• _WORK REQUIRED_:
Report every line of the records below that includes the string "dart".

Stored data
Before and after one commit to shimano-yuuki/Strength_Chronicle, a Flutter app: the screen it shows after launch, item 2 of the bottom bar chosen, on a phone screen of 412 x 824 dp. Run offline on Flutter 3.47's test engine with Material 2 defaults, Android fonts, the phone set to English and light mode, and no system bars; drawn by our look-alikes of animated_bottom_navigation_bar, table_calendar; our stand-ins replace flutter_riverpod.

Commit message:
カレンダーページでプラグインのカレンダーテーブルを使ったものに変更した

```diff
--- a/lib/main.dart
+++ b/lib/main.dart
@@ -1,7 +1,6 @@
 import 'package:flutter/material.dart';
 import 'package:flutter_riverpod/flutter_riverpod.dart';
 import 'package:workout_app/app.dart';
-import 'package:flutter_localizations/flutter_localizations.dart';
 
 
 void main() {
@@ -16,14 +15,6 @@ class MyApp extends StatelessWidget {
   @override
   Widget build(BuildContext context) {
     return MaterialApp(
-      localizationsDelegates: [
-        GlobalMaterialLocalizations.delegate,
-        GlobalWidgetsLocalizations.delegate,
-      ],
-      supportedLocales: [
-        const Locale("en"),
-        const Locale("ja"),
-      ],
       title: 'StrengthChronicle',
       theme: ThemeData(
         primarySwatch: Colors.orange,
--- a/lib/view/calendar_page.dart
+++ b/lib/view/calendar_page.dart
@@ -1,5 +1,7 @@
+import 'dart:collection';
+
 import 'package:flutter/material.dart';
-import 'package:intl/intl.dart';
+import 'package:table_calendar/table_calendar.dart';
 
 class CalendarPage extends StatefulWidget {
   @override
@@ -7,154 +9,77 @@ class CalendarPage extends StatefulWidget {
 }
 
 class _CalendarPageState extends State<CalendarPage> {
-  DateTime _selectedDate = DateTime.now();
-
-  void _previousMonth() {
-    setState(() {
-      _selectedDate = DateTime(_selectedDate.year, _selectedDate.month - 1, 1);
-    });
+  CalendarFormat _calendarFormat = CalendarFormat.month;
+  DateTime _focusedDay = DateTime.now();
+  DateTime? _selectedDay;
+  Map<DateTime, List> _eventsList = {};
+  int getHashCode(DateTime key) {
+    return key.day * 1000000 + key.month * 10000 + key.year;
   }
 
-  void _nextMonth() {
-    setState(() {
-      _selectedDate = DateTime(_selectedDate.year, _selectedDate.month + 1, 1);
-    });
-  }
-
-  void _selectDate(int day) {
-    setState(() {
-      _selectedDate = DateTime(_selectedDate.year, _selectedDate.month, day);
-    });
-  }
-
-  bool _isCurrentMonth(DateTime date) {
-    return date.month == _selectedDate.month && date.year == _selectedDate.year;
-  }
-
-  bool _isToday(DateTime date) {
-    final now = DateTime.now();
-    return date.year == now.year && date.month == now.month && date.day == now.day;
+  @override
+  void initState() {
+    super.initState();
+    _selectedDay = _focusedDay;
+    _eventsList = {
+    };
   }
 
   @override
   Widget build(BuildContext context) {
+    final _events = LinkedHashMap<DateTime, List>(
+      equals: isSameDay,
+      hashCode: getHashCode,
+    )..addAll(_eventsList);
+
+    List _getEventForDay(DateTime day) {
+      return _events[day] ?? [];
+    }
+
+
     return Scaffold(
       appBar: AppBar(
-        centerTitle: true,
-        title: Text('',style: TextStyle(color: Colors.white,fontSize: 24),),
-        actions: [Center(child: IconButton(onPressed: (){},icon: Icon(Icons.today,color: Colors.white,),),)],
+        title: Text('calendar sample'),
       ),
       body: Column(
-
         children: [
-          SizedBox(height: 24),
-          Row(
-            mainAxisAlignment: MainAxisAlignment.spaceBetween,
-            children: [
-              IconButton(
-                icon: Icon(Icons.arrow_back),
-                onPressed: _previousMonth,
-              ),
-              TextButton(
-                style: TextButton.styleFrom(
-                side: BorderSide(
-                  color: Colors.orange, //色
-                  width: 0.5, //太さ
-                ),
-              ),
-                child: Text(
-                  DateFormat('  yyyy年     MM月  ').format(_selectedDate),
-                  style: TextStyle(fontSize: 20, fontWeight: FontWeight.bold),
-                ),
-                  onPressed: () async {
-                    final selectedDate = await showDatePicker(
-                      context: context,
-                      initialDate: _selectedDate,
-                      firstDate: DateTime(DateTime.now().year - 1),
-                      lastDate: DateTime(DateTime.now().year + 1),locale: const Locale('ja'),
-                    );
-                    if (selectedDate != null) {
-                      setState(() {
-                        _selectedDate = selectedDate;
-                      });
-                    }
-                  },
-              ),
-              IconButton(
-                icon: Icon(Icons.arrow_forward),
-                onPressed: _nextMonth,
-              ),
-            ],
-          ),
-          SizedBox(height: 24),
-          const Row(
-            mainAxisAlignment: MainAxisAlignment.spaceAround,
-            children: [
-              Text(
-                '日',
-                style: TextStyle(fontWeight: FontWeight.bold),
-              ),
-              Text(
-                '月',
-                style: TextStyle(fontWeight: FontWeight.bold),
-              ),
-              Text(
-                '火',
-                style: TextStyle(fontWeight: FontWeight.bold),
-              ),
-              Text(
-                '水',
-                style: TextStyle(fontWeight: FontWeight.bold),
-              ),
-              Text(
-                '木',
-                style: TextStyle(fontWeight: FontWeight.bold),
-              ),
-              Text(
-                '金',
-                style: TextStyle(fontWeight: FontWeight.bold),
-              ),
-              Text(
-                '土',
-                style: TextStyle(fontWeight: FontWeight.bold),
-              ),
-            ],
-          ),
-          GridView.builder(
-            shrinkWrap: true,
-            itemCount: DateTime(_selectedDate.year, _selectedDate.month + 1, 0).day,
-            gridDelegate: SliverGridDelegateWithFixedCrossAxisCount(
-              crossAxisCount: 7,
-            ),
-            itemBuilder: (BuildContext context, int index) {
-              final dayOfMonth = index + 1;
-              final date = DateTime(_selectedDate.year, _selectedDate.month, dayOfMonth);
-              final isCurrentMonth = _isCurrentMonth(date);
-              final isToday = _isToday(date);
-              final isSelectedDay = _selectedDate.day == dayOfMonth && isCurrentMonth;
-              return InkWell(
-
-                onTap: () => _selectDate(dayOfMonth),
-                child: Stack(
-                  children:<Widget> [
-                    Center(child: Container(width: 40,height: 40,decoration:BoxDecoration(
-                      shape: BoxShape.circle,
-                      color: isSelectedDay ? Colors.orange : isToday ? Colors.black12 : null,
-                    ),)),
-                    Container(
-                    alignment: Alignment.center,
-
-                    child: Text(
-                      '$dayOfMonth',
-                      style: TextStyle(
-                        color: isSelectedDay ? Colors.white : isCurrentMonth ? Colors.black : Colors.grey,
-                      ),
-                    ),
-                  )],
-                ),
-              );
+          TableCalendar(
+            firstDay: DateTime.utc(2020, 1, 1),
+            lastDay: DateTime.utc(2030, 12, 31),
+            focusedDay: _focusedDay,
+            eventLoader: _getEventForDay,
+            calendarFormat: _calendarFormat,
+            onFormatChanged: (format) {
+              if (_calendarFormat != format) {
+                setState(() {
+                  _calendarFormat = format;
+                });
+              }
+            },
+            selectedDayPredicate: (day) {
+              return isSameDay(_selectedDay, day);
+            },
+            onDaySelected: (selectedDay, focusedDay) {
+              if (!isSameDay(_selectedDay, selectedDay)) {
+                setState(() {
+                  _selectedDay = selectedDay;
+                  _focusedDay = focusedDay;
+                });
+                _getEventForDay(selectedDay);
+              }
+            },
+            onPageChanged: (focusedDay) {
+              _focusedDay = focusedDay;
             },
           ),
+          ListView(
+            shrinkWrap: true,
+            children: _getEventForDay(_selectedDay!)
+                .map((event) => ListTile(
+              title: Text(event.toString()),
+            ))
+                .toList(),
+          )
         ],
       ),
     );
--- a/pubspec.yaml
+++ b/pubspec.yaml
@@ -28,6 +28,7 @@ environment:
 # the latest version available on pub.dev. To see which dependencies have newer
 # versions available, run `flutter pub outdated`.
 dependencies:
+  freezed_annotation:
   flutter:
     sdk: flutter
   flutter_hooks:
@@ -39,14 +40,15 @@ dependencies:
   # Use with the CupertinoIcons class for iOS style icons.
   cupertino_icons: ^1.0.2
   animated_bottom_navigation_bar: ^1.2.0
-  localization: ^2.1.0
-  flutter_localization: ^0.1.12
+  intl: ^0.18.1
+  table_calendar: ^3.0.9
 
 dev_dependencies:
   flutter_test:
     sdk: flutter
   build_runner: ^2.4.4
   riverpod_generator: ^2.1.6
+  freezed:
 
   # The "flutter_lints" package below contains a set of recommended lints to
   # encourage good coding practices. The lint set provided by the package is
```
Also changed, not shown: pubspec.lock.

• _REPLY TO THE TASK_:
--- a/lib/main.dart
+++ b/lib/main.dart
 import 'package:flutter/material.dart';
 import 'package:flutter_riverpod/flutter_riverpod.dart';
 import 'package:workout_app/app.dart';
-import 'package:flutter_localizations/flutter_localizations.dart';
--- a/lib/view/calendar_page.dart
+++ b/lib/view/calendar_page.dart
+import 'dart:collection';
 import 'package:flutter/material.dart';
-import 'package:intl/intl.dart';
+import 'package:table_calendar/table_calendar.dart';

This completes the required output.